Aussie-Kiwi director Roger Donaldson has built a respectable (if not particularly ambitious) career making competent Hollywood thrillers like No Way Out, Thirteen Days and The Recruit. But one of his earliest jobs behind the camera was the 1971 documentary Offerings to the God of Speed, an account of a plucky 72-year-old New Zealander named Burt Munro, who sought to break the world record for land speed at Utah's Bonneville Salt Flats.
Now, more than 30 years later, Donaldson comes full circle with this whimsically fictionalized account of Munro's fateful journey to 1967's Speed Week. Combining two tried-and-true film genres the victorious underdog and eccentric road movie his episodic crowd-pleaser is hokey, predictable and utterly irresistible.
Anthony Hopkins sports a convincing New Zealand accent in his role as the eccentric and determined Burt Munro.
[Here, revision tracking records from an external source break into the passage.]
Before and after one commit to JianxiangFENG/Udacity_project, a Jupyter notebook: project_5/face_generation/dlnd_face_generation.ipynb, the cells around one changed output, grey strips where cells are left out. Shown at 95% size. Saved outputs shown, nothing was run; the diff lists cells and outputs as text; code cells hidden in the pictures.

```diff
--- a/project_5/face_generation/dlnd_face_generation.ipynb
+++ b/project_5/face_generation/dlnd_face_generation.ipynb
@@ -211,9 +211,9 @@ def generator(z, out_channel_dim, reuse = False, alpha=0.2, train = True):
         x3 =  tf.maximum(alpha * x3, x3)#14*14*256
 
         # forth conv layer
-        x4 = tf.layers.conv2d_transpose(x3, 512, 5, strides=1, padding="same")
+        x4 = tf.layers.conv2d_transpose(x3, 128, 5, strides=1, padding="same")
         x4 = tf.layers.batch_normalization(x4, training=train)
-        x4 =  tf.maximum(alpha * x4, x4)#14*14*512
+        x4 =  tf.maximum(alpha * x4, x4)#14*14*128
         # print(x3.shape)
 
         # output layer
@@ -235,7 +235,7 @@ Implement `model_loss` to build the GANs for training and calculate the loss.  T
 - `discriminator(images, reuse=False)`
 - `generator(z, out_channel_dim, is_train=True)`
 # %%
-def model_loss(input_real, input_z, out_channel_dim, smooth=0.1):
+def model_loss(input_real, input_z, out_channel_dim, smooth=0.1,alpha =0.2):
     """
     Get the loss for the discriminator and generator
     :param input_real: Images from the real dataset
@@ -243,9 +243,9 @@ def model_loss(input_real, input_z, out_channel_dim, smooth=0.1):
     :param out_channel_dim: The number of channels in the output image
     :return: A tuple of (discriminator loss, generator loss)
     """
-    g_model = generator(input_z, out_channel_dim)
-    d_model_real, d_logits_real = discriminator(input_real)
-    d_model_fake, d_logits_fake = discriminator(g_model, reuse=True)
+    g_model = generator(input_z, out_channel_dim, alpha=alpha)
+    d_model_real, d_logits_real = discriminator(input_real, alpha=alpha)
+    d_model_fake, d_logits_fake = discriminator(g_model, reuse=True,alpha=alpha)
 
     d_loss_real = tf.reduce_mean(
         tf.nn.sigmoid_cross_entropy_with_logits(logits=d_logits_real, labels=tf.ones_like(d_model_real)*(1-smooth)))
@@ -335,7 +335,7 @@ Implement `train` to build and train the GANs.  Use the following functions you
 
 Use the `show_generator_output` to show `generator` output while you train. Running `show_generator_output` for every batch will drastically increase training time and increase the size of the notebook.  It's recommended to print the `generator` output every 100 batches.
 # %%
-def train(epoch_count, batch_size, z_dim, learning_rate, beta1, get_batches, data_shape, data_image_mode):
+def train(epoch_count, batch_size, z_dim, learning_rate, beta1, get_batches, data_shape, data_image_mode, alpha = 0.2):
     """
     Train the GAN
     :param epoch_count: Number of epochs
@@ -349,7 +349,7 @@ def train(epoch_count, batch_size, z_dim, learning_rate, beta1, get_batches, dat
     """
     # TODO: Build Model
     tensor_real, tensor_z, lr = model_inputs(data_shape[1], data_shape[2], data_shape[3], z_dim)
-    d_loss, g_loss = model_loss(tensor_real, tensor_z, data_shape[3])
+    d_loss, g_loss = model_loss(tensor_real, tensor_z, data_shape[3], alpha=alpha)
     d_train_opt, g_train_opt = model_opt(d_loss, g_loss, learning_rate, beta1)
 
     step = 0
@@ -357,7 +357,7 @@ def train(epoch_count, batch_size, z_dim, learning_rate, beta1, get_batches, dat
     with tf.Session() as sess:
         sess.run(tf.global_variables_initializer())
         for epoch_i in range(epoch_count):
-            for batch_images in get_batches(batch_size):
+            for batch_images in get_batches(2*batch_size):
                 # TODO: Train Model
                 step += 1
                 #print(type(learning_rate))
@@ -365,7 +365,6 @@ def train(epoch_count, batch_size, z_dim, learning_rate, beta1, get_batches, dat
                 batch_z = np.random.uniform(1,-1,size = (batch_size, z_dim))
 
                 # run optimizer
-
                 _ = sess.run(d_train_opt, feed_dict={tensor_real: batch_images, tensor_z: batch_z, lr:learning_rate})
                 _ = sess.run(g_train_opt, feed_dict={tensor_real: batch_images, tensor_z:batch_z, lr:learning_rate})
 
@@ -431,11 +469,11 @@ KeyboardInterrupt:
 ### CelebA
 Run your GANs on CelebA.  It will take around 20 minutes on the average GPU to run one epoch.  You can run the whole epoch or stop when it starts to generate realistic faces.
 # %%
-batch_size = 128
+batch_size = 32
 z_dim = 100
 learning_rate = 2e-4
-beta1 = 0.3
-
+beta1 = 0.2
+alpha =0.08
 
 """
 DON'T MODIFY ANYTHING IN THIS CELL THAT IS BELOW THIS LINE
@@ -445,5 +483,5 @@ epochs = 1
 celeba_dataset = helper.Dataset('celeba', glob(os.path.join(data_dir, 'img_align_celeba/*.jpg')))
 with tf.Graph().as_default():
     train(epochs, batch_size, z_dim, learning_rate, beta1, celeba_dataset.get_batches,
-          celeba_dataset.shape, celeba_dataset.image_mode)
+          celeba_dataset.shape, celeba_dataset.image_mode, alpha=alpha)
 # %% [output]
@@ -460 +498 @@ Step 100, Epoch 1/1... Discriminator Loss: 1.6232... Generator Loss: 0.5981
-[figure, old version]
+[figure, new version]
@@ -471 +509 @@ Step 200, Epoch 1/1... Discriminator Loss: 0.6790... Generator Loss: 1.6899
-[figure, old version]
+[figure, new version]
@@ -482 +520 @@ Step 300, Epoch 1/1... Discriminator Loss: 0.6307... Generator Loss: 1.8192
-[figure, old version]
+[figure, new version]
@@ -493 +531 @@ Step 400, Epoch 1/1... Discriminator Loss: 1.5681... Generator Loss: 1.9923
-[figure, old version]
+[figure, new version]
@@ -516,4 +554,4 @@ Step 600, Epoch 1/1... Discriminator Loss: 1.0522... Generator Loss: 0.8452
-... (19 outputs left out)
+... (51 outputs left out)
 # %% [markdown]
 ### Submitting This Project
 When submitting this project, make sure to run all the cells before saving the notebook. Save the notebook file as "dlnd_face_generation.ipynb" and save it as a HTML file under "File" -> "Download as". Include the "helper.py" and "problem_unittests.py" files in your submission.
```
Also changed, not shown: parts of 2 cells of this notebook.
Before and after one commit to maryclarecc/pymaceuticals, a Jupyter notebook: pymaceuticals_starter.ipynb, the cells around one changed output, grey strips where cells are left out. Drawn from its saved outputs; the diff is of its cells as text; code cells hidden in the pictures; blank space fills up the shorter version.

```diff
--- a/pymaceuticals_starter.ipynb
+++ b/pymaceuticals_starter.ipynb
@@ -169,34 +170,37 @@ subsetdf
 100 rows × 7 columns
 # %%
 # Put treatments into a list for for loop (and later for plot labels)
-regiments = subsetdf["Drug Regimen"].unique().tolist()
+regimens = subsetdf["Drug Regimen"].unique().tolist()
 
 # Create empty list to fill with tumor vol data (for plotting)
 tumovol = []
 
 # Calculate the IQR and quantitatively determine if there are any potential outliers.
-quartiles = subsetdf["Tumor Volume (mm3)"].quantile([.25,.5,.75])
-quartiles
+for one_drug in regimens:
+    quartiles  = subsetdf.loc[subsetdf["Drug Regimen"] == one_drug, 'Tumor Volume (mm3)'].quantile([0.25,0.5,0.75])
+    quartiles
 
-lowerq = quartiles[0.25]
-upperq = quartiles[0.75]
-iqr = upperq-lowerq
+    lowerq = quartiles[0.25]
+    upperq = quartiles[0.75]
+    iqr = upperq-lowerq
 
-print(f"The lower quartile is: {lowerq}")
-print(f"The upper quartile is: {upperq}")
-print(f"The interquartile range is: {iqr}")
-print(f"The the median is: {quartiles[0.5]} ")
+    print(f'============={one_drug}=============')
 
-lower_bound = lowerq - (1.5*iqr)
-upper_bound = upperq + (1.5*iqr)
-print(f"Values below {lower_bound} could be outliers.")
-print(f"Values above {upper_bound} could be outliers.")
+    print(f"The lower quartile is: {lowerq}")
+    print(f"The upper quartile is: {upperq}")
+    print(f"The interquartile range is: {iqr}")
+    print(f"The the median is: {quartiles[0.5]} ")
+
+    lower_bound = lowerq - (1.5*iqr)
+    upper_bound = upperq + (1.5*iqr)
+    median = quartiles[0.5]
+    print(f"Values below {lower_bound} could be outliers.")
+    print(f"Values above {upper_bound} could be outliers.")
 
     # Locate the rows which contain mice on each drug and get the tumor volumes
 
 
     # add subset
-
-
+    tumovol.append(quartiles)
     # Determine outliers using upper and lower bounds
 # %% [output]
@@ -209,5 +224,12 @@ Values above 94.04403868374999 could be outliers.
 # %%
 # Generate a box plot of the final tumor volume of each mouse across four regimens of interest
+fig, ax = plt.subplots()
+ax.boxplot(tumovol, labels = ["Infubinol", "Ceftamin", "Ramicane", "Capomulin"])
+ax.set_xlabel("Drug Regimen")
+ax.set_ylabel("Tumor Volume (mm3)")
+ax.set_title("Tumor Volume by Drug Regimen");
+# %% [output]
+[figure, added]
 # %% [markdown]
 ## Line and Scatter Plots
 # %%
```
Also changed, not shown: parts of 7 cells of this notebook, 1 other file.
Living in a cinderblock shed and endlessly revamping his custom-built 40-year-old Indian motorbike with homemade parts, Burt saves his pennies for a trip to Bonneville "just to see how fast she'll go." Saddled with a bum ticker, bad hearing and more gruff charm than you can shake a stick at, he manages to make it as far as big bad Los Angeles. With few resources and fewer friends, Burt relies on determination and opened-faced kookiness to win him the support of various colorful locals (a transvestite motel clerk, a Latino used car dealer) to send him on his way. With a beater car and makeshift trailer, he treks across the American West, falling into one slight but amiable adventure after another. Finally arriving in Bonneville for Speed Week, he's rebuked by officials for failing to register. Worse still, his bike fails every safety check in the book. With only his charisma to fall back on, will the sexagenarian get to compete?
The film's "based on a true story" credentials promise that the conclusion is pretty foregone. Still, Donaldson's skillful direction and doggedly heartwarming script wear you down and win you over. Sure the stereotypes and dramatic orchestral swells get to be a bit much, but there's no denying Munro's attempt to break the land speed record is a gripping piece of sports drama; only the most black-hearted of viewers will fail to root for the old coot.
Much of the film's appeal rests on Hopkins' very capable shoulders. His effortless acting style brings a much-needed sense of reality to the script's most contrived moments. With a wry sense of humor, he captures both the obsessive and innocent qualities of this endearing old man.
The supporting cast including Paul Rodriguez and Diane Ladd is relegated to little more than cameo appearances as the colorful misfits Munro encounters along the way. Everyone does a fine job, but Chris Williams stands out as the cross-dressing clerk who becomes Burt's first American admirer.
To say that The World's Fastest Indian defies a clear audience demographic would be a bit of an understatement. Its rambling narrative, arcane subject matter and sentimental spirit would seem to make it a marketing nightmare. But it's hard to resist the film's vintage sensibilities and disorderly style. Much like Burt Munro himself, the film works its relentless and peculiar charms and turns you into a fan.
Showing at the Maple Art Theatre (4135 W. Maple Rd., Bloomfield Hills; 248-263-2111).
Jeff Meyers writes about film for Metro Times. Send comments to email@example.com.